>>>>>

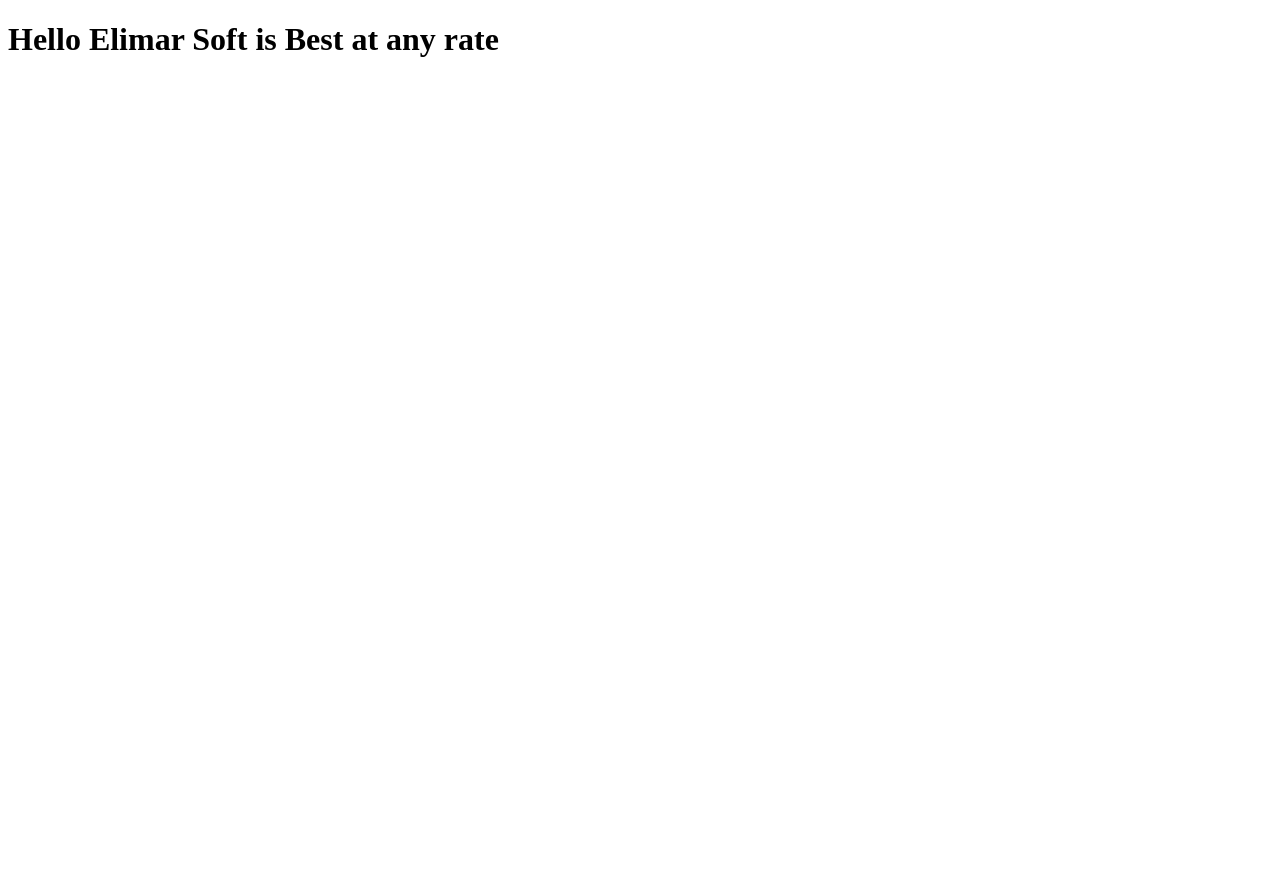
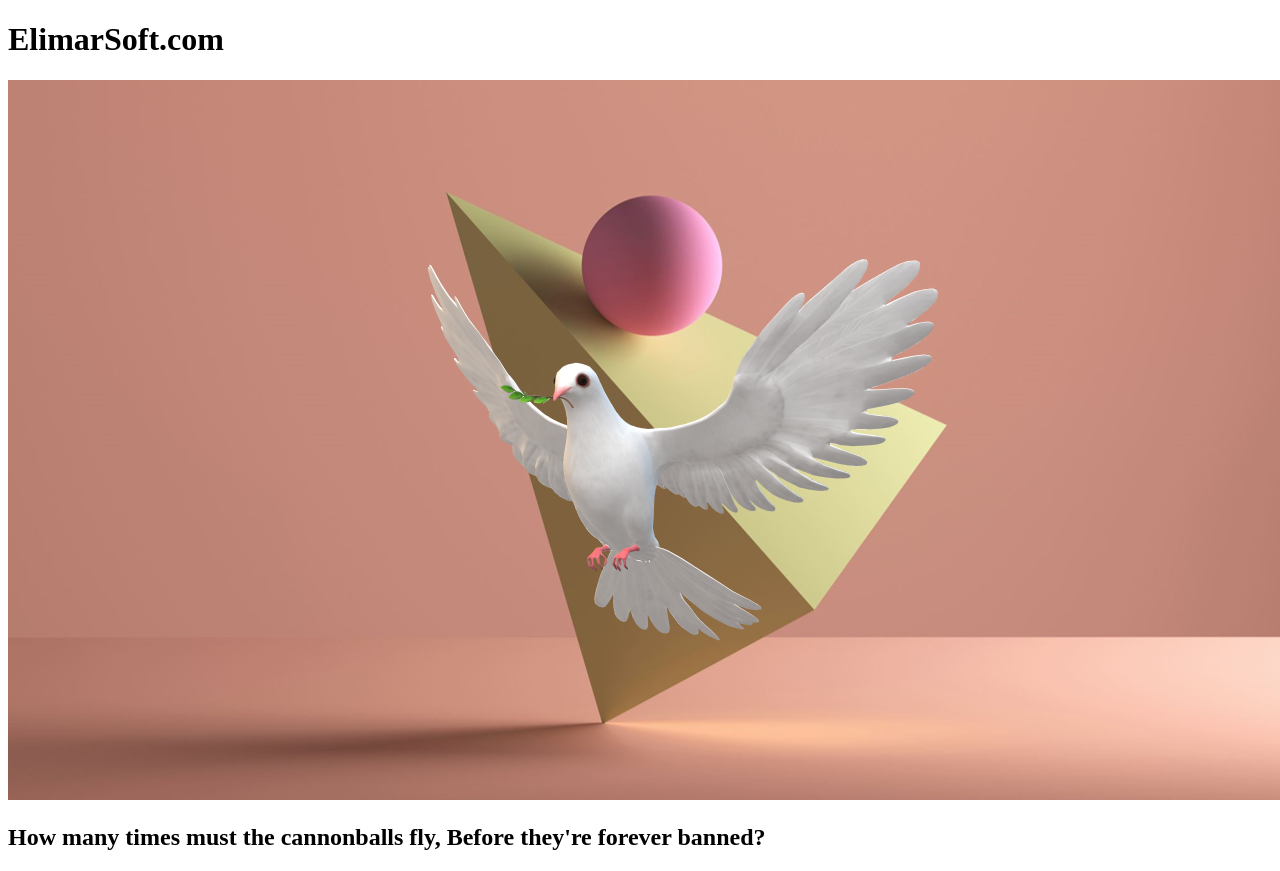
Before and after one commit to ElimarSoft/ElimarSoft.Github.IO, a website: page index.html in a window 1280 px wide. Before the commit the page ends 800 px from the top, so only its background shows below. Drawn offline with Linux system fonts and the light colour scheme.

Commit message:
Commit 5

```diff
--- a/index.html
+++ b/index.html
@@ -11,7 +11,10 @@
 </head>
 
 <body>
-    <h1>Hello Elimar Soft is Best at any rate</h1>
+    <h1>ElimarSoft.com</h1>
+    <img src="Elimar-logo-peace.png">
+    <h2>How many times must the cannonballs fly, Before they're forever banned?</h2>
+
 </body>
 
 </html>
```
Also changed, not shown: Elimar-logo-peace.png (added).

<<<<<
>>>>>

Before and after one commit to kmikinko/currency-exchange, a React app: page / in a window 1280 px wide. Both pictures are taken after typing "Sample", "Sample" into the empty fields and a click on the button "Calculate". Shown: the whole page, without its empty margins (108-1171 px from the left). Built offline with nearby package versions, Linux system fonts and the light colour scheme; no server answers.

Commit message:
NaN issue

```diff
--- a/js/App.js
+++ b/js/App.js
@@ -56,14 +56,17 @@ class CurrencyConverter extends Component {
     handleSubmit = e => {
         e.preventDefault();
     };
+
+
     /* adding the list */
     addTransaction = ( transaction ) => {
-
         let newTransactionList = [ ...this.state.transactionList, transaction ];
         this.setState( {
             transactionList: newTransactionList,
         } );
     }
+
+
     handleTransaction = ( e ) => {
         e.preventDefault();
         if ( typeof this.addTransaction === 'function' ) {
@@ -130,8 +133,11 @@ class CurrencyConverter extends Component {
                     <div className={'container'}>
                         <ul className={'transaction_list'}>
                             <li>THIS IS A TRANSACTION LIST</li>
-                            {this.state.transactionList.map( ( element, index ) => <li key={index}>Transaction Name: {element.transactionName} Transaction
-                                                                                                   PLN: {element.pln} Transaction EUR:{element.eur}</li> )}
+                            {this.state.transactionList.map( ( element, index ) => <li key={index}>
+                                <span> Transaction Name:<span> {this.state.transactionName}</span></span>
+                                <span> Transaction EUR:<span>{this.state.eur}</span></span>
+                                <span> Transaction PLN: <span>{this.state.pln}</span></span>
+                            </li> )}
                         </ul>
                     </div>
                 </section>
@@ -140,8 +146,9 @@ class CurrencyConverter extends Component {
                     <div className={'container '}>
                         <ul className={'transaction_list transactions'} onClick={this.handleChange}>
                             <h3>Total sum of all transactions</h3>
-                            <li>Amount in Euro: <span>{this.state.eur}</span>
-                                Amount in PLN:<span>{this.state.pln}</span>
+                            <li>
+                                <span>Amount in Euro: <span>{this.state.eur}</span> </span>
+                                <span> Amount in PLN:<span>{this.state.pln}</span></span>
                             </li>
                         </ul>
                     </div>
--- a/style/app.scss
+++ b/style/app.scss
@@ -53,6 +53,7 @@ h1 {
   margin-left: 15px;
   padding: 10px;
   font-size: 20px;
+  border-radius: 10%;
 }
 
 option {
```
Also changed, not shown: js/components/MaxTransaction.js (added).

<<<<<

> [TASK]:
Go through the data and return each line where the word "span" appears.

> [REPLY]:
+                                <span> Transaction Name:<span> {this.state.transactionName}</span></span>
+                                <span> Transaction EUR:<span>{this.state.eur}</span></span>
+                                <span> Transaction PLN: <span>{this.state.pln}</span></span>
-                            <li>Amount in Euro: <span>{this.state.eur}</span>
-                                Amount in PLN:<span>{this.state.pln}</span>
+                                <span>Amount in Euro: <span>{this.state.eur}</span> </span>
+                                <span> Amount in PLN:<span>{this.state.pln}</span></span>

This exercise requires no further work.